My sincere hope in delivering this blog with my attempts to capture the essence of what made Simon's commentary so useful and great is to offer both the contestants and the fans that which has been sorely missing. I'm less qualified than Ellen DeGeneres was last season to actually offer critiques when it comes to music industry creds, but hey, you cannot blame me for trying. My personal opinion is that Simon actually made the show. He made it because he was realistic with everyone: contestants, fans, screaming fans, mothers, bloggers, journalists, and Ryan Seacrest. This season there has been nothing but love, love, love. That might be a kinder, gentler experience for the contestants and their devotees, but it's also been boring, boring, boring to watch.
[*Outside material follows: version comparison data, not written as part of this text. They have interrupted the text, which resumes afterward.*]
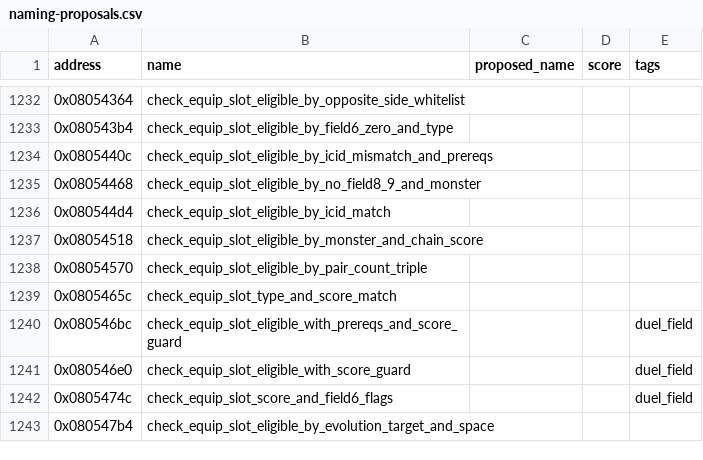
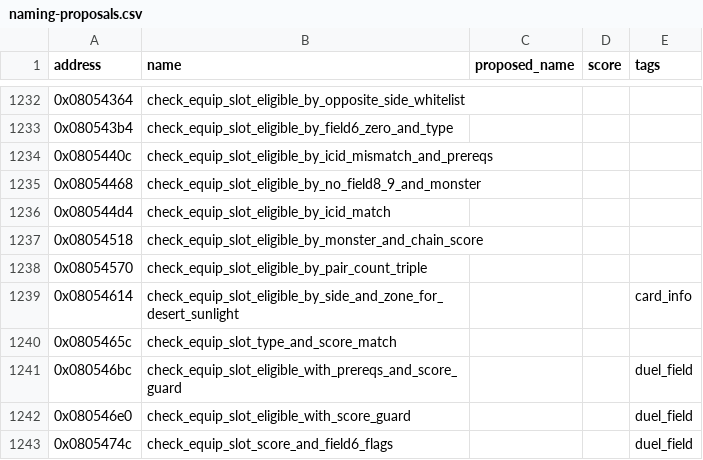
Before and after one commit to yusjoel/yugioh-ex2006-re, a CSV file: doc/dev/naming-proposals.csv, drawn as a sheet; only a part is shown, gaps mark what is left out; the shorter side is filled out with more unchanged rows.

```diff
--- a/doc/dev/naming-proposals.csv
+++ b/doc/dev/naming-proposals.csv
@@ -1238,2 +1238,3 @@ address,name,proposed_name,score,tags
 0x08054570,check_equip_slot_eligible_by_pair_count_triple,,,
+0x08054614,check_equip_slot_eligible_by_side_and_zone_for_desert_sunlight,,,card_info
 0x0805465c,check_equip_slot_type_and_score_match,,,
```
Also changed, not shown: 11 other files.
The contestants are not growing as much and their performances are lacking. The use of stage clutter as I call it also seems on the rise making it harder to tell if these people are truly capable of carrying the stage alone. We are down to eight, and some contestants still perform like a deer in headlights despite getting more, at least visible, support off screen from the industry experts. There should be a lot more real growth by now. Jennifer Lopez and Steven Tyler are incredible talents, but the producers made a terrible decision in selecting them to be the new judges. Instead, they should have culled through last year's guest judges used during the tryouts and picked someone to fill Simon's shoes and someone to fill Cara's / Paula's / Ellen's shoes leaving Randy to fill his own and quite well. In absence of that, at least these comments may at least bring a chuckle and maybe some reality to the critiques.